Volume 2014, Article ID 304972, 9 pages
http://dx.doi.org/10.1155/2014/304972
Research Article

Improving Anti-Protein-Fouling Property of Polyacrylonitrile Ultrafiltration Membrane by Grafting Sulfobetaine Zwitterions

College of Chemical Engineering, Beijing University of Chemical Technology, Beijing 100029, China

Received 29 November 2013; Accepted 3 February 2014; Published 10 March 2014

Academic Editor: Marinos Pitsikalis

Copyright © 2014 Hong Meng et al. This is an open access article distributed under the Creative Commons Attribution License, which permits unrestricted use, distribution, and reproduction in any medium, provided the original work is properly cited.

Abstract
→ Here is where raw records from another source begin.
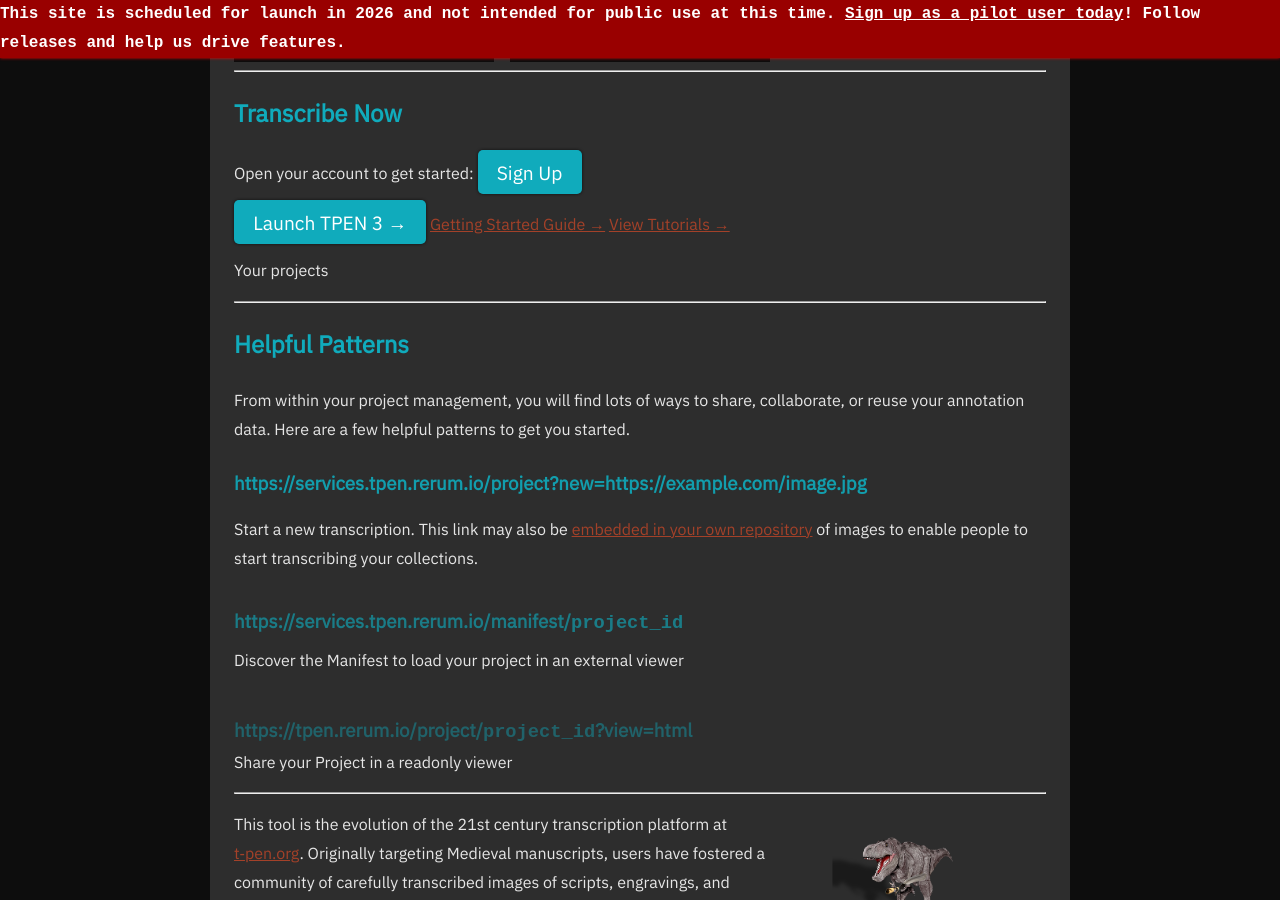
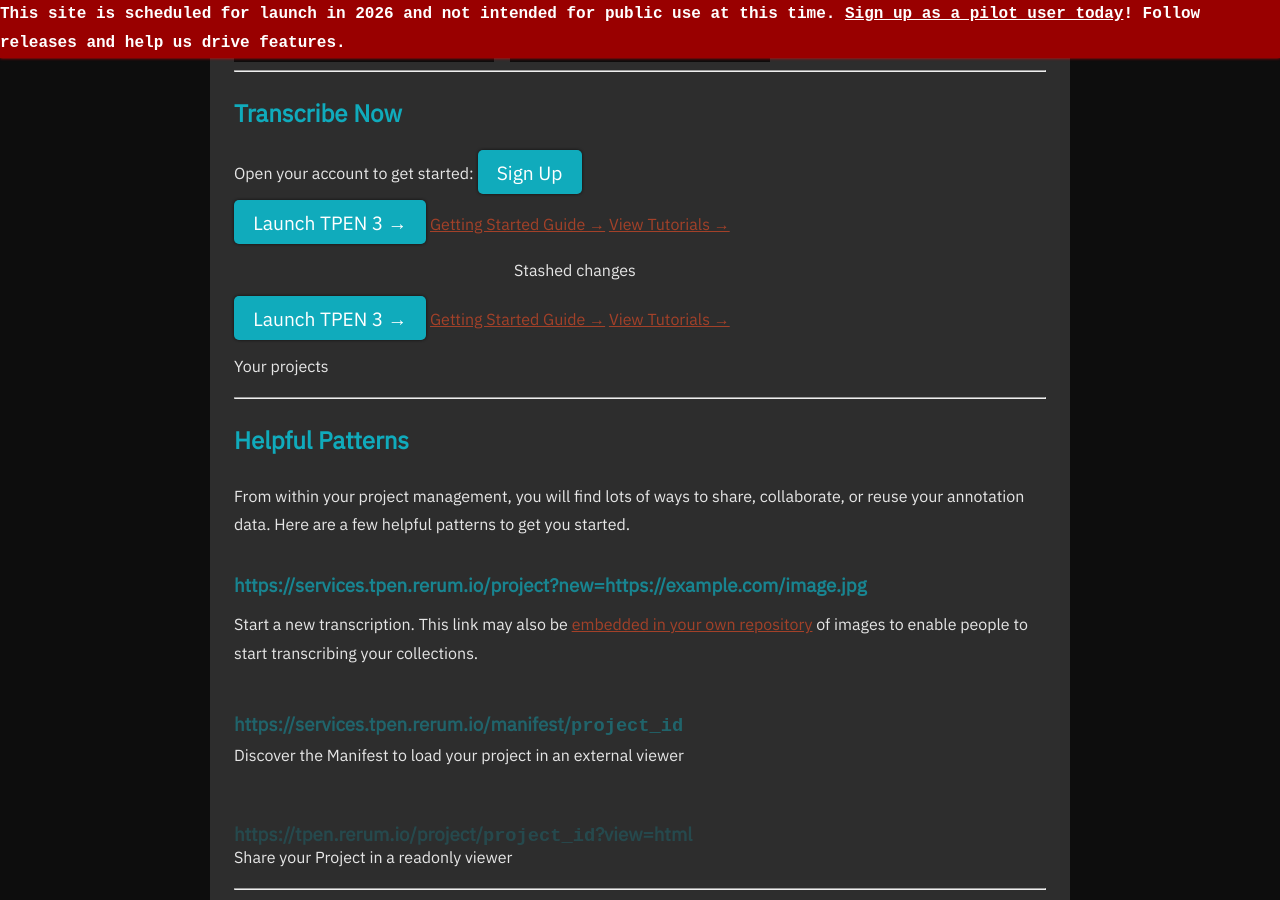
Before and after one commit to CenterForDigitalHumanities/TPEN3, a Jekyll site: the page built from pages/index.md, in a window 1280 px wide and 900 px high, scrolled down 1259 px. Built offline with Jekyll 4.4.1, drawn with Linux system fonts in a browser that asks for light colours.

Commit message:
Update index.md

```diff
--- a/pages/index.md
+++ b/pages/index.md
@@ -86,6 +86,13 @@
 
 {: .authenticated.hidden}
 Welcome back! Ready to continue your work?
+<<<<<<< Updated upstream
+=======
+
+[Launch TPEN 3 →](https://app.t-pen.org){: .button role="button"}
+[Getting Started Guide →]({{site.url}}/getting-started)
+[View Tutorials →]({{site.url}}/category/tutorials)
+>>>>>>> Stashed changes
 
 [Launch TPEN 3 →](https://app.t-pen.org){: .button role="button"}
 [Getting Started Guide →]({{site.url}}/getting-started)
```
Zwitterions show great superiority in the field of polymer membrane surface functionalization, as the synthesis process is simple, the adaptability of functional groups is strong, and zwitterions with strong hydration capacity in aqueous solutions can inhibit protein adsorption. In this study, a polyacrylonitrile ultrafiltration membrane was modified to improve anti-protein-fouling capacity by grafting short-chain sulfonic type zwitterions. 3-Dimethylaminopropylamine was first grafted onto hydrolyzed polyacrylonitrile (PAN) membrane by the activation of 1-(3-dimethylaminopropyl)-3-ethylcarbodiimide hydrochloride (EDC). Subsequently, sulfobetaine zwitterions emerged on the membrane surface by quaternization of 1,3-propane sultone. The sulfobetaine zwitterionic membranes were analyzed for surface chemical composition, hydrophilic properties, and surface and cross-sectional structure of the membrane, by a combination of Fourier transform infrared spectroscopy, X-ray photoelectron spectroscopy, contact angle measurement, and scanning electron microscopy. Static protein adsorption and dynamic filtration experiments were undertaken to show that the modified membrane had excellent resistance to protein adsorption. It was found that the molecular weight cutoff of the substrate membrane had great influence on the flux recovery rate of the modified membrane.